None of the animals can identify the strange sound that has woken them up. It doesn't sound like the owls, or the cows or even the pigeons. Then the rabbits discover---a goblin! Frightened of this strange creature, the animals try everything to scare it away.
But when they hear the same strange sound coming from another part for the ark, they realize there are TWO goblins just searching for one another, and as they rally to help, create a feeling of safety for everyone on the ark through the stormy days.
Young children will love trying to help solve the mystery, imitate familiar animal sounds, and contrast them with the unfamiliar sound of a sweet-looking goblin, and join in as all the animals on the ark call to the goblin's partner so the two can be reunited.
An end note for families explains the Jewish origin of goblins, the Jewish concept of tikkun olam (repairing the world), and the importance of both finding the similarities between ourselves and others, and accepting, even celebrating, our differences.
A gentle message of diversity and inclusion for young children, as well as a subtle nod to gender fluidity, makes this a most unusual and modern Noah's Ark story.
In this whimsical imagining of Noah’s Ark, the animals puzzle over a mysterious noise.

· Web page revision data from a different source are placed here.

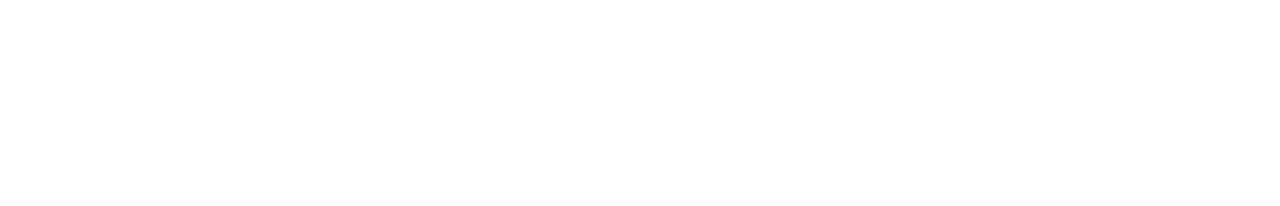
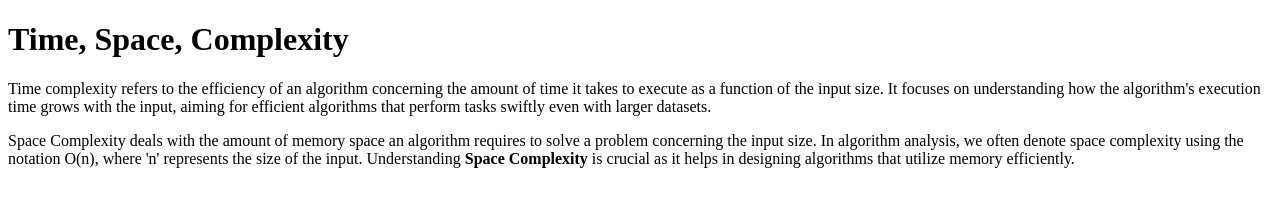
Before and after one commit to acciojob/time-and-space-complexity-AakanshaCodes27, a website: page main.html in a window 1280 px wide. Drawn offline with Linux system fonts and the light colour scheme.

Commit message:
created a submission

```diff
--- a/main.html
+++ b/main.html
@@ -3,13 +3,19 @@
 <html>
 
 <head>
-	<link rel="stylesheet" href="styles.css">
+	<title>Time and Space Complexity</title>
 </head>
 
 <body>
 	<!-- the entire body must be written by student -->
-    <script type="text/javascript" src="./script.js">
-</script>
+ <h1>Time, Space, Complexity</h1>
+	<p>
+		    Time complexity refers to the efficiency of an algorithm concerning the amount of time it takes to execute as a function of the input size. It focuses on understanding how the algorithm's execution time grows with the input, aiming for efficient algorithms that perform tasks swiftly even with larger datasets.
+	</p>
+	<p>
+		Space Complexity deals with the amount of memory space an algorithm requires to solve a problem concerning the input size. In algorithm analysis, we often denote space complexity using the notation O(n), where 'n' represents the size of the input. Understanding <b>Space Complexity</b> is crucial as it helps in designing algorithms that utilize memory efficiently.
+	</p>
+
 
 </body>
 
```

What could be making that “woooooo” sound? It’s not the owls or the cows or the pigeons; those “hoooooo,” “moooooo,” and “coooooo,” respectively. When the animals discover an adorable little green goblin, they immediately team up to drive the creature away. But soon they realize that the goblin is calling out to find their mate—the goblin is one of a pair, just like everyone else on the boat. The read-aloud–friendly text lends itself to a younger audience, with rhyming sounds and pleasant repetition. There’s even a brief exploration of the senses as the animals combat the goblin using bright lights, loud noises, and stinky odors (courtesy of the skunks). Halfway through, the story shifts to a narrative about the importance of helping strangers, no matter how different, as the animals work to unite the two goblins. The colorful cartoon animals and their emotive faces contribute to an overall coziness that bridges both halves of the tale. The illustrations depict one representative from almost every species pair with long eyelashes—an unnecessary hint of sexism. Though we’re told early on that Noah brought the animals onto the ark, no humans are seen, and the story contains no overt biblical references. (This book was reviewed digitally.)
A gentle, accessible take on Noah’s Ark laced with a message of acceptance. (author’s note) (Religious picture book. 2-5) --Kirkus Reviews